Mark Graham has mapped about the half a million geotagged Wikipedia articles (regardless which language version) and presents the rather unsurprinsing finding, that there is an uneven construction of the world in the Wikipedia online space. The country most tags refer to is the United States, in contrast almost all countries of Africa are almost invisible on Wikipedia in terms of geotagging. Also, he states a clear Global South/North divide. Against this backdrop, Graham daws a sober-critical conclusion:
In other words, presences and absences play a fundamental role in shaping how we interpret and interact with the world. The fact that the geographies of Wikipedia content are so uneven therefore leads to worrying conclusions. As we increasingly rely on peer produced information, large parts of the worldremain ‘terra incognita’ (in a similar manner to the ways in which many of those same places were represented on European maps before the 19th Century). (Source: Zero Geography; Graham has also published an article in the Guardian)

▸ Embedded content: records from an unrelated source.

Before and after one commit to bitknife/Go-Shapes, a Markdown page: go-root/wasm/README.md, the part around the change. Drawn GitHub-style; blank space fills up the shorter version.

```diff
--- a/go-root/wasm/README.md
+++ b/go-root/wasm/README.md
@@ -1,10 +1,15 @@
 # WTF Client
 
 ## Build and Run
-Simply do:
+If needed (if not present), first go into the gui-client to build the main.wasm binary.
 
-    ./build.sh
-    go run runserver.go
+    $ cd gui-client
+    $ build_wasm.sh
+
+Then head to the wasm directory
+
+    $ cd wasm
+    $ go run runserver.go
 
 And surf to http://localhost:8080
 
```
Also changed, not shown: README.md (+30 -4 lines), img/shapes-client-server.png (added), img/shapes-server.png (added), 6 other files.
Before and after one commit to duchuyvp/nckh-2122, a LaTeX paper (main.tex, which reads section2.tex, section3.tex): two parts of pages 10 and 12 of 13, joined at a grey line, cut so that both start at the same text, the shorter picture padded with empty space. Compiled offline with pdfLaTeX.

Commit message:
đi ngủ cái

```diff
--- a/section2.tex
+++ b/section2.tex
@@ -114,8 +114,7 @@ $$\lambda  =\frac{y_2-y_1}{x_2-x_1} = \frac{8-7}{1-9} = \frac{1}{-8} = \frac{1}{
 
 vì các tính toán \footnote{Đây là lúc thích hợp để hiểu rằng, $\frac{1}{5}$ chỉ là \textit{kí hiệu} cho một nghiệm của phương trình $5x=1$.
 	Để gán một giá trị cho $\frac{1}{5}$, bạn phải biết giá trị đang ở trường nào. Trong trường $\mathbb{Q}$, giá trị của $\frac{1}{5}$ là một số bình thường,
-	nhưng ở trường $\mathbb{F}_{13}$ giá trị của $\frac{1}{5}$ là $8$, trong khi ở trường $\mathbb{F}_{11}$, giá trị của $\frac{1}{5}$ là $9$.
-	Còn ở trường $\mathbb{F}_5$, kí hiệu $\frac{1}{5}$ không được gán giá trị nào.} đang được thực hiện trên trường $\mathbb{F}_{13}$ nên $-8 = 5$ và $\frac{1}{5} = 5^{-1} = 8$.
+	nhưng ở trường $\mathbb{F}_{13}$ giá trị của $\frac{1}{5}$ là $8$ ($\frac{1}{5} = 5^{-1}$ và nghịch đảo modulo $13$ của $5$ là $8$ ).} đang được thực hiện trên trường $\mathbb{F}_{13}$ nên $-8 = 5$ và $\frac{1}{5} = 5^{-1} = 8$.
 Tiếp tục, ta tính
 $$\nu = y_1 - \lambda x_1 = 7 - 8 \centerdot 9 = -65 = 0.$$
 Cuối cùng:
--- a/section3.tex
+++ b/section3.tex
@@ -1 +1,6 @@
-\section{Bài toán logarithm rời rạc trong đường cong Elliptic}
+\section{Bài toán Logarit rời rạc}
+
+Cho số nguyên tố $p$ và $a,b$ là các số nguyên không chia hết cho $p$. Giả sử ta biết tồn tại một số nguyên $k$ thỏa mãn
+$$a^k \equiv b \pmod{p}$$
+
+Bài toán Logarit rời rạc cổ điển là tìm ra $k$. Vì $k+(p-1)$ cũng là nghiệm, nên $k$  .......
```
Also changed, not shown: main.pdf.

So are we heading again in the debate of digital divides and information inequalities?